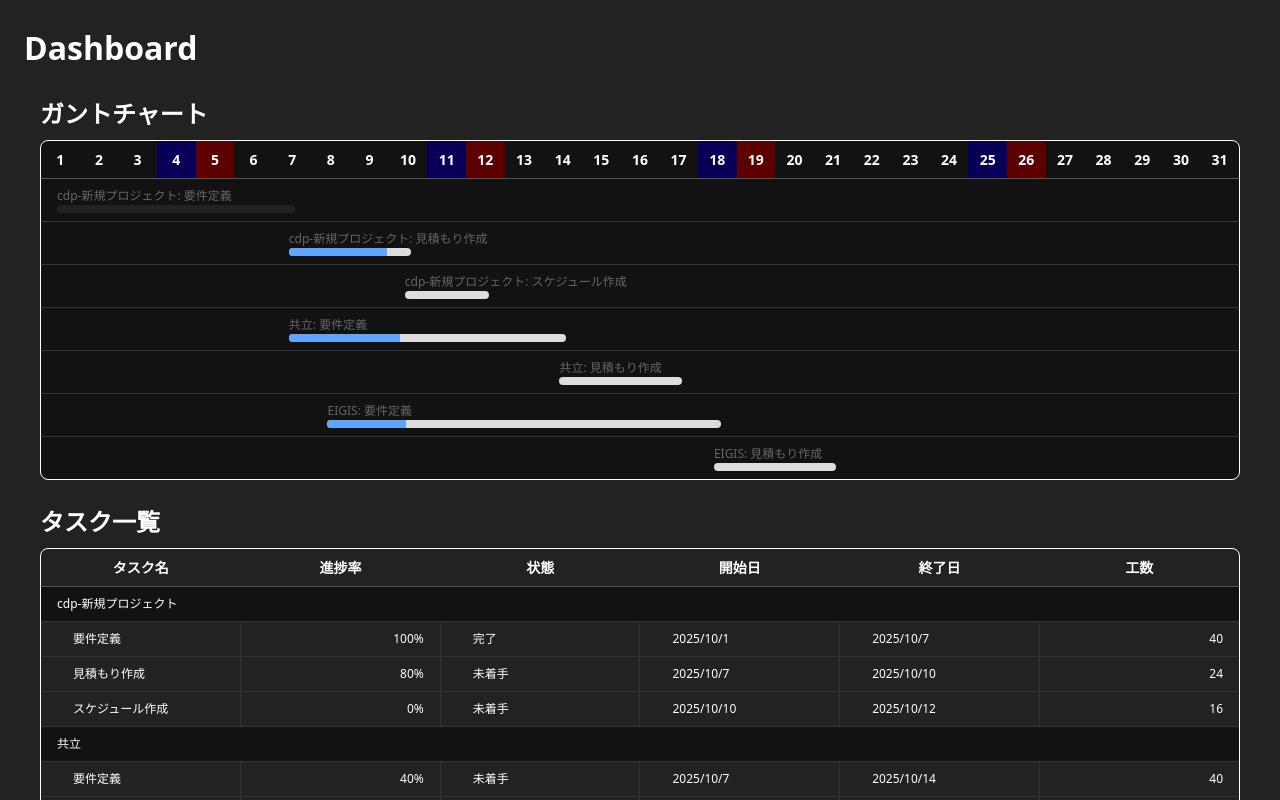
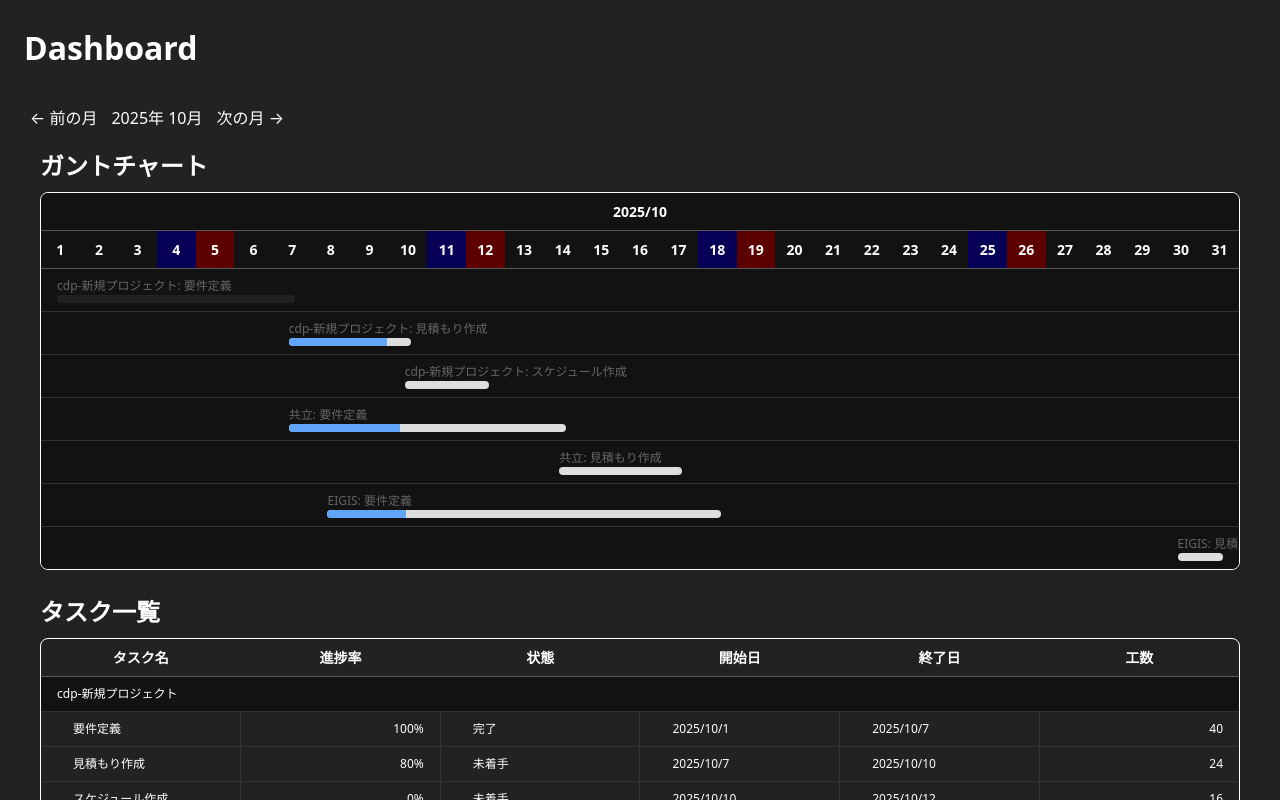
Before and after one commit to Fukushige2551/-Daily-Report, a Next.js app in the folder next/: page / in a window 1280 px wide. Shown: the top 800 px of the page. Built offline with nearby package versions, Linux system fonts and the light colour scheme.

Commit message:
fix:月が跨る場合はページ送り

```diff
--- a/next/src/app/page.jsx
+++ b/next/src/app/page.jsx
@@ -1,5 +1,5 @@
 'use client';
-import React from 'react';
+import React, { useMemo, useState } from 'react';
 import '../style/app/page.scss';
 import { getVal } from '@/js/display';
 import { master } from '@/js/master';
@@ -12,9 +12,10 @@ export default function Page() {
     { project_id: 1, name: 'スケジュール作成', complete_ratio: 0, task_status: 1, start_date: '2025-10-10', end_date: '2025-10-12', time: '16' },
     { project_id: 2, name: '要件定義',     complete_ratio: 40, task_status: 1, start_date: '2025-10-7',  end_date: '2025-10-14', time: '40' },
     { project_id: 2, name: '見積もり作成', complete_ratio: 0, task_status: 1, start_date: '2025-10-14', end_date: '2025-10-17', time: '24' },
-        { project_id: 3, name: '要件定義',     complete_ratio: 20,  task_status: 1, start_date: '2025-10-8',  end_date: '2025-10-18',  time: '48' },
-        { project_id: 3, name: '見積もり作成',     complete_ratio: 0,  task_status: 1, start_date: '2025-10-18',  end_date: '2025-10-21',  time: '48' },
+    { project_id: 3, name: '要件定義',     complete_ratio: 20,  task_status: 1, start_date: '2025-10-8',  end_date: '2025-10-18', time: '48' },
+    { project_id: 3, name: '見積もり作成', complete_ratio: 0,  task_status: 1, start_date: '2025-10-30', end_date: '2025-11-03', time: '48' }, // ※11月にまたがる例
   ];
+
   const column = [
     { id: 1, label: 'name',           name: 'タスク名', type: 'text'   },
     { id: 2, label: 'complete_ratio', name: '進捗率',   type: 'number' },
@@ -23,108 +24,158 @@ export default function Page() {
     { id: 5, label: 'end_date',       name: '終了日',   type: 'date'   },
     { id: 6, label: 'time',           name: '工数',     type: 'number' },
   ];
-    const shownProjects = new Set();
 
-    /** ---------- ガント用ユーティリティ ---------- */
+  /** ---------- util ---------- */
   const parseDate = (s) => {
     const [y, m, d] = s.split('-').map(Number);
     return new Date(y, (m || 1) - 1, d || 1);
   };
-    const tasksD = tasks.map(t => ({
+  const startOfMonth = (date) => new Date(date.getFullYear(), date.getMonth(), 1);
+  const endOfMonth   = (date) => new Date(date.getFullYear(), date.getMonth() + 1, 0);
+  const addMonths    = (date, n) => new Date(date.getFullYear(), date.getMonth() + n, 1);
+
+  const tasksD = useMemo(() => tasks.map(t => ({
     ...t,
     _start: parseDate(t.start_date),
     _end: parseDate(t.end_date),
-    }));
-    const startOfMonth = (date) => new Date(date.getFullYear(), date.getMonth(), 1);
-    const endOfMonth   = (date) => new Date(date.getFullYear(), date.getMonth() + 1, 0);
+  })), [tasks]);
+
+  // 初期表示月＝最も早い開始日を含む月
+  const initialMonthStart = useMemo(() => {
     const rawMin = new Date(Math.min(...tasksD.map(t => t._start.getTime())));
-    const rawMax = new Date(Math.max(...tasksD.map(t => t._end.getTime())));
-    const minDate = startOfMonth(rawMin);
-    const maxDate = endOfMonth(rawMax);
+    return startOfMonth(rawMin);
+  }, [tasksD]);
 
-    // 期間（日単位・両端含む）
-    const days = [];
-    for (let d = new Date(minDate); d <= maxDate; d.setDate(d.getDate() + 1)) {
-        days.push(new Date(d));
+  const [viewStart, setViewStart] = useState(initialMonthStart);
+  const viewEnd = useMemo(() => endOfMonth(viewStart), [viewStart]);
+
+  // その月の日付配列（両端含む）
+  const days = useMemo(() => {
+    const list = [];
+    for (let d = new Date(viewStart); d <= viewEnd; d.setDate(d.getDate() + 1)) {
+      list.push(new Date(d));
     }
+    return list;
+  }, [viewStart, viewEnd]);
+
   const dayIndex = (date) =>
-        Math.floor((date.getTime() - minDate.getTime()) / (24 * 60 * 60 * 1000));
+    Math.floor((date.getTime() - viewStart.getTime()) / (24 * 60 * 60 * 1000));
 
-    // 月ヘッダまとめ
-    const monthGroups = (() => {
-        const groups = [];
-        let cur = null;
-        days.forEach(d => {
-        const key = `${d.getFullYear()}-${d.getMonth() + 1}`;
-        const label = `${d.getFullYear()}/${String(d.getMonth() + 1).padStart(2, '0')}`;
-        if (!cur || cur.key !== key) {
-            cur = { key, label, span: 1 };
-            groups.push(cur);
-        } else {
-            cur.span += 1;
-        }
-        });
-        return groups;
-    })();
+  // 月ヘッダ（1か月固定だけど拡張しやすい形で）
+  const monthGroups = useMemo(() => {
+    return [{ key: `${viewStart.getFullYear()}-${viewStart.getMonth() + 1}`, label: `${viewStart.getFullYear()}/${String(viewStart.getMonth() + 1).padStart(2, '0')}`, span: days.length }];
+  }, [viewStart, days.length]);
+
   const wday = ['日','月','火','水','木','金','土'];
   const isSunday = (d) => d.getDay() === 0;
   const isSaturday = (d) => d.getDay() === 6;
+
+  // その月に「かかっている」タスクだけ抽出＆クランプ（ガント描画用）
+  const visibleTasks = useMemo(() => {
+    return tasksD
+      .map(t => {
+        if (t._end < viewStart || t._start > viewEnd) return null; // 完全に月外
+        const clampedStart = t._start < viewStart ? viewStart : t._start;
+        const clampedEnd   = t._end   > viewEnd   ? viewEnd   : t._end;
+        return { ...t, _startV: clampedStart, _endV: clampedEnd };
+      })
+      .filter(Boolean);
+  }, [tasksD, viewStart, viewEnd]);
+
+  // 一覧用も同じくその月にかかっているものだけ
+  const listTasks = visibleTasks;
+
+  // 「次の月のデータを取る」= ページングAPIを想定した取得フック
+  // ここではサンプルとしてローカルtasksからその月のタスクを返す。
+  // 実APIとつなぐ場合は fetch(...) に差し替えればOK。
+  const getMonthData = async (date) => {
+    const monthStart = startOfMonth(date);
+    const monthEnd = endOfMonth(date);
+    const data = tasksD.filter(t => !(t._end < monthStart || t._start > monthEnd));
+    // ここで実APIならレスポンスをreturn
+    return data;
+  };
+
+  const handlePrev = async () => {
+    const nextStart = addMonths(viewStart, -1);
+    setViewStart(nextStart);
+    // 取得例（使い道があれば state に保存してもOK）
+    await getMonthData(nextStart);
+  };
+
+  const handleNext = async () => {
+    const nextStart = addMonths(viewStart, 1);
+    setViewStart(nextStart);
+    await getMonthData(nextStart);
+  };
 
   return (
     <main className='p-app'>
       <h1>Dashboard</h1>
 
-            {/* ガントチャート */}
+      {/* コントロール */}
+      <div className='wbs__controls' style={{ display: 'flex', gap: '8px', alignItems: 'center', marginBottom: '8px' }}>
+        <button type='button' onClick={handlePrev} aria-label='前の月へ'>← 前の月</button>
+        <div>{viewStart.getFullYear()}年 {String(viewStart.getMonth() + 1).padStart(2,'0')}月</div>
+        <button type='button' onClick={handleNext} aria-label='次の月へ'>次の月 →</button>
+      </div>
+
+      {/* ガントチャート（その月1か月分だけ） */}
       <section className='p-app__section'>
         <h2 className='p-app__section__title'>ガントチャート</h2>
         <div className='p-app__section__main wbs'>
           <table className='c-table wbs__table'>
             <thead>
               <tr>
+                {monthGroups.map((g, i) => (
+                  <th key={i} colSpan={g.span} className='c-th--month'>{g.label}</th>
+                ))}
+              </tr>
+              <tr>
                 {days.map((d, i) => {
                   let day = 'default';
                   switch (true) {
-                                        case isSunday(d):
-                                            day = 'sunday'
-                                            break
-                                        case isSaturday(d):
-                                            day = 'saturday'
-                                            break
+                    case isSunday(d): day = 'sunday';   break;
+                    case isSaturday(d): day = 'saturday'; break;
                   }
-
-                                    return <th
+                  return (
+                    <th
                       key={i}
                       className={`c-th--${day}`}
                       title={`${d.getFullYear()}-${String(d.getMonth()+1).padStart(2,'0')}-${String(d.getDate()).padStart(2,'0')}(${wday[d.getDay()]})`}
                     >
                       {d.getDate()}
                     </th>
+                  );
                 })}
               </tr>
             </thead>
 
             <tbody>
-                        {tasksD.map((t, i) => {
+              {visibleTasks.length === 0 && (
+                <tr><td colSpan={days.length} style={{ textAlign: 'center' }}>この月に該当するタスクはありません</td></tr>
+              )}
+
+              {visibleTasks.map((t, i) => {
                 const projectName = (master.project_id && master.project_id[t.project_id]) || `Project ${t.project_id}`;
-                            const pre = Math.max(0, dayIndex(t._start));
-                            const span = Math.max(1, dayIndex(t._end) - dayIndex(t._start) + 1);
+
+                const pre  = Math.max(0, dayIndex(t._startV));
+                const span = Math.max(1, dayIndex(t._endV) - dayIndex(t._startV) + 1);
                 const post = Math.max(0, days.length - pre - span);
                 const title = `${projectName}: ${t.name}`;
 
                 return (
                   <tr key={i}>
-                                {/* 余白 */}
                     {pre > 0 && <td colSpan={pre}></td>}
 
                     <td colSpan={span}>
-                                    <div className='wbs__title'>{`${title}`}</div>
+                      <div className='wbs__title'>{title}</div>
                       <div className={`wbs__bar status-${t.task_status}`}>
                         <div className='wbs__bar__fill' style={{ width: `${t.complete_ratio}%` }} />
                       </div>
                     </td>
 
-                                {/* 余白 */}
-                                {post > 0 && <td className='' colSpan={post}></td>}
+                    {post > 0 && <td colSpan={post}></td>}
                   </tr>
                 );
               })}
@@ -133,7 +184,7 @@ export default function Page() {
         </div>
       </section>
 
-            {/* タスク一覧（既存） */}
+      {/* タスク一覧（その月にかかるものだけ） */}
       <section className='p-app__section'>
         <h2 className='p-app__section__title'>タスク一覧</h2>
         <div className='p-app__section__main task'>
@@ -144,31 +195,45 @@ export default function Page() {
               </tr>
             </thead>
             <tbody>
-                        {tasks.length > 0 && tasks.map((t, i) => {
-                            const project = master.project_id[t.project_id];
-                            const isFirst = !shownProjects.has(t.project_id);
-                            if (isFirst) shownProjects.add(t.project_id);
-
-                            return (
-                            <React.Fragment key={`${t.project_id}-${t.name}-${i}`}>
-                                {isFirst && (
-                                <tr>
+              {(() => {
+                const rows = [];
+                const seen = new Set();
+                listTasks.forEach((t, i) => {
+                  const project = master.project_id?.[t.project_id] ?? `Project ${t.project_id}`;
+                  const isFirst = !seen.has(t.project_id);
+                  if (isFirst) {
+                    seen.add(t.project_id);
+                    rows.push(
+                      <tr key={`p-${t.project_id}`}>
                         <td className='c-td--parent'>{project}</td>
                         {column.map(({ id, label }) =>
                           label !== 'name' ? <td key={id} className='c-td--parent'></td> : null
                         )}
                       </tr>
-                                )}
-                                <tr>
+                    );
+                  }
+                  rows.push(
+                    <tr key={`${t.project_id}-${t.name}-${i}`}>
                       {column.map(({ id, label, type }) => {
+                        // 表示値は元データ（クランプはガントだけ）
                         if (t[label] === undefined || t[label] === null) return <td key={id}></td>;
                         const value = getVal(t[label], label, type);
                         return <td key={id} className={`c-td--${type} c-td--child`}>{value}</td>;
                       })}
                     </tr>
-                            </React.Fragment>
                   );
-                        })}
+                });
+                if (rows.length === 0) {
+                  return (
+                    <tr>
+                      <td colSpan={column.length} style={{ textAlign: 'center' }}>
+                        この月に該当するタスクはありません
+                      </td>
+                    </tr>
+                  );
+                }
+                return rows;
+              })()}
             </tbody>
           </table>
         </div>
```
Lines whose indentation alone changed are shown as unchanged.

——————————

Pick out each line in the material containing "getFullYear".

ANSWER BELOW
+  const startOfMonth = (date) => new Date(date.getFullYear(), date.getMonth(), 1);
+  const endOfMonth   = (date) => new Date(date.getFullYear(), date.getMonth() + 1, 0);
+  const addMonths    = (date, n) => new Date(date.getFullYear(), date.getMonth() + n, 1);
-    const startOfMonth = (date) => new Date(date.getFullYear(), date.getMonth(), 1);
-    const endOfMonth   = (date) => new Date(date.getFullYear(), date.getMonth() + 1, 0);
-        const key = `${d.getFullYear()}-${d.getMonth() + 1}`;
-        const label = `${d.getFullYear()}/${String(d.getMonth() + 1).padStart(2, '0')}`;
+    return [{ key: `${viewStart.getFullYear()}-${viewStart.getMonth() + 1}`, label: `${viewStart.getFullYear()}/${String(viewStart.getMonth() + 1).padStart(2, '0')}`, span: days.length }];
+        <div>{viewStart.getFullYear()}年 {String(viewStart.getMonth() + 1).padStart(2,'0')}月</div>
                       title={`${d.getFullYear()}-${String(d.getMonth()+1).padStart(2,'0')}-${String(d.getDate()).padStart(2,'0')}(${wday[d.getDay()]})`}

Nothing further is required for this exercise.